‘Magnificent creatures’: New photos show largest anaconda ever recorded

A close-up of the newly discovered northern green anaconda, found in the Amazon's Orinoco basin. © Jesus Rivas

Agiant anaconda species captured recently in the Amazon of Ecuador by a team of scientists is the largest to ever be documented, USA TODAY previously reported, and now, there are images showing just how massive the snake really is.

The group of scientists from The University of Queensland, led by professor Bryan Fry, uncovered the nearly 10 million-year-old species with help from the Indigenous Huaorani people while filming Pole to Pole with Will Smith,” a National Geographic series that will stream on Disney+.

Fry, as well as other scientists who studied the new species, shot incredible photos of the newly discovered snake in action.

Here are some images of the northern green anaconda found in the Orinoco Basin of the Amazon.

The invitation by Huaorani Chief Penti Baihua to enter the Baihuaeri Huaorani Territory in the Ecuadorian Amazon was “one of only a handful granted since the tribe’s first contact in 1958,” Fry told USA TODAY.

A new snake species, the northern green anaconda, sits on a riverbank in the Amazon’s Orinoco basin.© Bryan Fry

“The size of these magnificent creatures was incredible,” Fry said in a news release earlier this month. “One female anaconda we encountered measured an astounding 6.3 meters (20.8 feet) long.”

The northern green anaconda is captured feasting on a deer.© Jesus Rivas
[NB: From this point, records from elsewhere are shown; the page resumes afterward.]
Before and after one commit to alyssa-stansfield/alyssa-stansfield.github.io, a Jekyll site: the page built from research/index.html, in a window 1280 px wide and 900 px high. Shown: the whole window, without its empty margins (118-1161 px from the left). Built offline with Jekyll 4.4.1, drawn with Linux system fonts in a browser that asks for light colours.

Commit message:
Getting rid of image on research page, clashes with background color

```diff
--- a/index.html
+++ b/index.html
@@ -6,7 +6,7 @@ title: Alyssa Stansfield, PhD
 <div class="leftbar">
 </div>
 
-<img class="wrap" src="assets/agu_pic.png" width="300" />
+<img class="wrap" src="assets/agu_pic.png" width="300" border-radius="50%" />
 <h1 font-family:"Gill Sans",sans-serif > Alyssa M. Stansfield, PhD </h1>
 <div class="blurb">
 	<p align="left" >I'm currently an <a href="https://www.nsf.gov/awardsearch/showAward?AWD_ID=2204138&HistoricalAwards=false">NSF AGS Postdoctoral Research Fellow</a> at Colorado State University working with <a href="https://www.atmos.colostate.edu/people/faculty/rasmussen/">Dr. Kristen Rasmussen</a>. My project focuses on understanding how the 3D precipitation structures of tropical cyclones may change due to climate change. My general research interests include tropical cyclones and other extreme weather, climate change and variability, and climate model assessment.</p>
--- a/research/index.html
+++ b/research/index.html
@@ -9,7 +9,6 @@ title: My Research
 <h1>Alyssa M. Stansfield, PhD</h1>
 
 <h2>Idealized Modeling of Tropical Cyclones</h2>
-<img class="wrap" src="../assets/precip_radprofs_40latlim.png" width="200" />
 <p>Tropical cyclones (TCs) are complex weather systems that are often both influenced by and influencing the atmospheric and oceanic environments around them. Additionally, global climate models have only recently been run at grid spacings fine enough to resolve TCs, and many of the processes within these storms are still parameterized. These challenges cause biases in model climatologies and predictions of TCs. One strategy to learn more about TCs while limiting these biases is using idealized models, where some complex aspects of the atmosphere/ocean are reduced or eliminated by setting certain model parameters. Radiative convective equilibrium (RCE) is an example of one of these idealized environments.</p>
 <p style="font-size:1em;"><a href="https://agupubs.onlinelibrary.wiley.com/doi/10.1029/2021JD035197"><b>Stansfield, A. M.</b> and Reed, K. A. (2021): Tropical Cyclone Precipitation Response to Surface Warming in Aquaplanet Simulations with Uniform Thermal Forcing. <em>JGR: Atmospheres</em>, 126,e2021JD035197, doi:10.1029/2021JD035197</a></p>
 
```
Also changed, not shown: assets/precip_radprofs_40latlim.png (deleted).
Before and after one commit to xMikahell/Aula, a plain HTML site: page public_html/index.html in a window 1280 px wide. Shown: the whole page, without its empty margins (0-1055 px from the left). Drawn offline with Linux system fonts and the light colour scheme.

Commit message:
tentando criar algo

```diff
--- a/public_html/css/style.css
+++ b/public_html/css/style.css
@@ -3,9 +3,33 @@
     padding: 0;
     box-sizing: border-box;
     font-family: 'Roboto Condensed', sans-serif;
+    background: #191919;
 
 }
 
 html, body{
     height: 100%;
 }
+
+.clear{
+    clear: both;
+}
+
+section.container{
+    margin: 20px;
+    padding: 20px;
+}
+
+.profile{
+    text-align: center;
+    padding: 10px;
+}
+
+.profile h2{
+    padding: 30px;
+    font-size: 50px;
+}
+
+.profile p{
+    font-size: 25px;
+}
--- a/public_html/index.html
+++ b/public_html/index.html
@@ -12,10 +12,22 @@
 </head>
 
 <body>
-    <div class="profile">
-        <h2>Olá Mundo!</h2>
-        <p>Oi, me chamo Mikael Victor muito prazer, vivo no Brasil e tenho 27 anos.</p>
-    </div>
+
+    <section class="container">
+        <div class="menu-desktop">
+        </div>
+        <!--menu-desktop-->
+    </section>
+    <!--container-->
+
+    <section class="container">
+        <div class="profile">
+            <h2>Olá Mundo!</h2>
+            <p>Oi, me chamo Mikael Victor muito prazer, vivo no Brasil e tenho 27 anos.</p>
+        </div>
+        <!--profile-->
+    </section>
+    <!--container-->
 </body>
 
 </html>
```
Fry’s team alongside the Huaorani people took canoes downriver in the Bameno region, where they found “several anacondas lurking in the shallows, lying in wait for prey,” Fry told USA TODAY.

A close-up on the head of a northern green anaconda, a new species discovered in the Amazon’s Orinoco basin.© Joptape Chavez

The group then captured several specimens of the species, which they named the northern green anaconda (Eunectes akayima).

A close-up of the scales on a northern green anaconda.© Bryan Fry

Fry mentioned that the key to understanding the discovery has to do with location. The Amazon has two separate basins. The larger basin in the south is home to the green anaconda from which the northern green anaconda comes. The smaller basin in the north is home to the newly discovered northern green anaconda.

The newly discovered northern green anaconda lurks in the waters on the Amazon’s Orinoco basin.© Jesus Rivas

The two species differ genetically by 5.5%, Fry shared. “It’s quite significant – to put it in perspective, humans differ from chimpanzees by only about 2%.”

A “breeding ball” made by a northern green anaconda is pictured in the Amazon’s Orinoco basin.© Jesus Rivas

Fry’s team hopes to keep an eye on the reproduction of the northern green anaconda to gain greater insight into the health of the ecosystem at large.

Though the findings made by Fry’s group are incredible, there are anecdotal reports from the Huaorani people of other anacondas in the area “measuring more than 7.5 meters long (24.6 feet) and weighing around 500 kilograms (1,102 pounds),” Fry shared.

An underwater close-up of the northern green anaconda, a new species discovered in the Amazon’s Orinoco basin.© Cristian Dimitrius

Details on the snakes found have been published in the journal MDPI Diversity.

Scientists hold the head of a northern green anaconda, a newly discovered snake species.© Jesus Rivas
This article originally appeared on USA TODAY